Protein phosphorylation helps control most processes in cells. Phosphorylation most often occurs at serine, threonine, or tyrosine residues in proteins. Histidine residues also can be phosphorylated, but biologists have assumed this is rare. A new study suggests that histidine phosphorylation might be more common than previously thought.
Albert J. R. Heck, Simone Lemeer, and coworkers at the University of Utrecht have developed a new proteomics approach for analyzing histidine phosphorylation (Nat. Methods 2018, DOI: 10.1038/nmeth.4580). They use Fe3+-immobilized metal affinity chromatography to enrich peptides with phosphorylated histidines in samples and then analyze the peptides by liquid chromatography-tandem mass spectrometry. By applying milder conditions than are typically used in phosphopeptide enrichments, the team can prevent hydrolysis of the unstable histidine phosphorylation.
The researchers demonstrated the power of the method by studying protein histidine phosphorylation in Escherichia coli. They detected 2,129 phosphorylation sites, which is about 10 times as many as seen with established analytical methods. Of those sites, 246 were phosphohistidine sites, occurring on 173 bacterial proteins. The researchers were surprised to find that histidine phosphorylation represented about 10% of the overall E. coli phosphoproteome, making it about as abundant and frequent as phosphorylation on threonine or tyrosine residues.

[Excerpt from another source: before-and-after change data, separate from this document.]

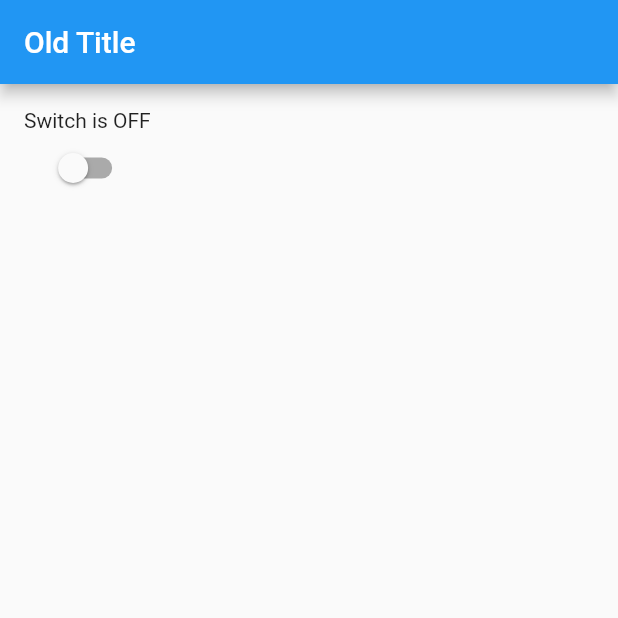
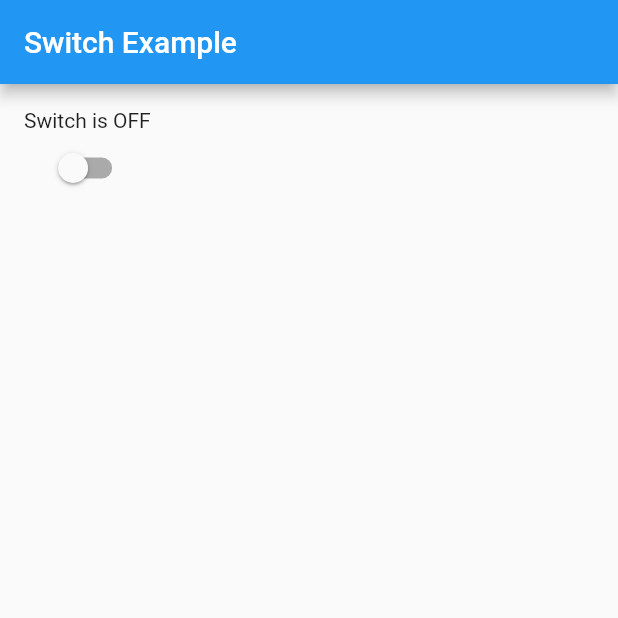
Before and after one commit to YYxDeveloper/first_flutter, a Flutter app: the screen it shows after launch, on a phone screen of 412 x 824 dp, the top half of it. Run offline on Flutter 3.47's test engine with Material 2 defaults, Android fonts, the light colour scheme and no system bars.

```diff
--- a/lib/main.dart
+++ b/lib/main.dart
@@ -12,21 +12,13 @@ class MyApp extends StatefulWidget {
 class _MyAppState extends State<MyApp> {
   bool _switchValue = false;
   String _displayText = 'Switch is OFF';
-  // setState appBarTitle
-  String appBarTitle = 'Old Title';
 
-  void changeTitle(bool theValue) {
-    setState(() {
-      appBarTitle = theValue ? 'New Title' : 'Old Title';
-    });
-
-  }
   @override
   Widget build(BuildContext context) {
     return MaterialApp(
       home: Scaffold(
         appBar: AppBar(
-          title: Text(appBarTitle),
+          title: Text('Switch Example'),
         ),
         body: Container(
           padding: EdgeInsets.all(16.0),
@@ -39,9 +31,6 @@ class _MyAppState extends State<MyApp> {
                   setState(() {
                     _switchValue = value;
                     _displayText = value ? 'Switch is ON' : 'Switch is OFF';
-
-                    // appBarTitle
-                    changeTitle(value);
                   });
                 },
               ),
```
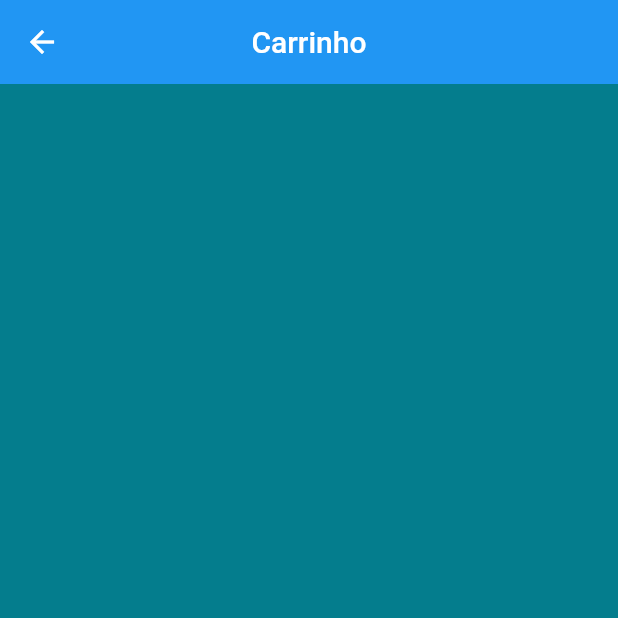
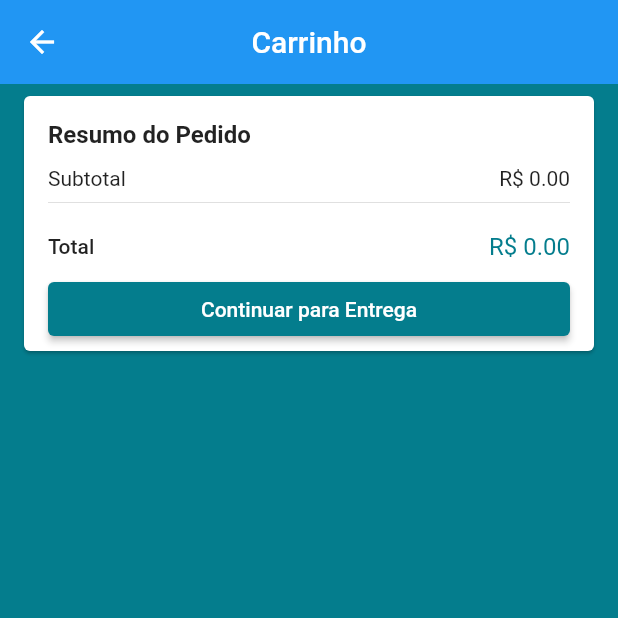
Before and after one commit to eskokado/loja_virtual_pro, a Flutter app: the CartScreen screen opened by its route, on a phone screen of 412 x 824 dp, the top half of it. Run offline on Flutter 3.47's test engine with Material 2 defaults, Android fonts, the phone set to English and light mode, and no system bars; our stand-ins replace cloud_firestore, firebase_auth; accounts and stored records are empty.

Commit message:
feat: cartao de preco do carrinho

```diff
--- /dev/null
+++ b/lib/common/price_card.dart
@@ -0,0 +1,80 @@
+import 'package:flutter/material.dart';
+import 'package:provider/src/provider.dart';
+
+import '../models/cart_manager.dart';
+
+class PriceCard extends StatelessWidget {
+  const PriceCard({Key? key, required this.buttonText, this.onPressed})
+      : super(key: key);
+
+  final String buttonText;
+  final VoidCallback? onPressed;
+
+  @override
+  Widget build(BuildContext context) {
+    final cartManager = context.watch<CartManager>();
+    final productsPrice = cartManager.productsPrice;
+
+    return Card(
+      margin: const EdgeInsets.symmetric(horizontal: 16, vertical: 8),
+      child: Padding(
+        padding: const EdgeInsets.fromLTRB(16, 16, 16, 4),
+        child: Column(
+          crossAxisAlignment: CrossAxisAlignment.stretch,
+          children: <Widget>[
+            const Text(
+              'Resumo do Pedido',
+              textAlign: TextAlign.start,
+              style: TextStyle(
+                fontWeight: FontWeight.w600,
+                fontSize: 16,
+              ),
+            ),
+            const SizedBox(
+              height: 12,
+            ),
+            Row(
+              mainAxisAlignment: MainAxisAlignment.spaceBetween,
+              children: <Widget>[
+                const Text('Subtotal'),
+                Text('R\$ ${productsPrice.toStringAsFixed(2)}')
+              ],
+            ),
+            const Divider(),
+            const SizedBox(
+              height: 12,
+            ),
+            Row(
+              mainAxisAlignment: MainAxisAlignment.spaceBetween,
+              children: <Widget>[
+                const Text(
+                  'Total',
+                  style: TextStyle(fontWeight: FontWeight.w500),
+                ),
+                Text(
+                  'R\$ ${productsPrice.toStringAsFixed(2)}',
+                  style: TextStyle(
+                    color: Theme.of(context).primaryColor,
+                    fontSize: 16,
+                  ),
+                )
+              ],
+            ),
+            const SizedBox(
+              height: 8,
+            ),
+            ElevatedButton(
+              style: ElevatedButton.styleFrom(
+                primary: Theme.of(context).primaryColor,
+                onSurface: Theme.of(context).primaryColor.withAlpha(100),
+                onPrimary: Colors.white,
+              ),
+              onPressed: onPressed,
+              child: Text(buttonText),
+            ),
+          ],
+        ),
+      ),
+    );
+  }
+}
--- a/lib/models/cart_manager.dart
+++ b/lib/models/cart_manager.dart
@@ -80,7 +80,7 @@ class CartManager extends ChangeNotifier {
       _updateCartProduct(cartProduct);
     }
 
-    print(productsPrice);
+    notifyListeners();
   }
 
   void _updateCartProduct(CartProduct cartProduct) {
--- a/lib/models/cart_product.dart
+++ b/lib/models/cart_product.dart
@@ -21,7 +21,10 @@ class CartProduct extends ChangeNotifier {
         .collection('products')
         .doc(productId)
         .get()
-        .then((doc) => product = Product.fromDocument(doc));
+        .then((doc) {
+          product = Product.fromDocument(doc);
+          notifyListeners();
+        });
   }
 
   final FirebaseFirestore firestore = FirebaseFirestore.instance;
--- a/lib/screens/cart/cart_screen.dart
+++ b/lib/screens/cart/cart_screen.dart
@@ -1,4 +1,5 @@
 import 'package:flutter/material.dart';
+import 'package:loja_virtual_pro/common/price_card.dart';
 import 'package:provider/provider.dart';
 
 import '../../models/cart_manager.dart';
@@ -16,12 +17,21 @@ class CartScreen extends StatelessWidget {
       ),
       body: Consumer<CartManager>(
         builder: (_, cartManager, __) {
-          return Column(
-            children: cartManager.items
-                .map((cartProduct) => CartTile(
-                      cartProduct: cartProduct,
-                    ))
-                .toList(),
+          return ListView(
+            children: [
+              Column(
+                children: cartManager.items
+                    .map((cartProduct) => CartTile(
+                          cartProduct: cartProduct,
+                        ))
+                    .toList(),
+              ),
+              PriceCard(
+                buttonText: 'Continuar para Entrega',
+                onPressed: cartManager.isCartValid ? (){
+                } : null,
+              ),
+            ],
           );
         },
       ),
```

The researchers think that the new method “could help answer long-standing questions about whether histidine phosphorylation also plays a major biological role in higher organisms,” including humans.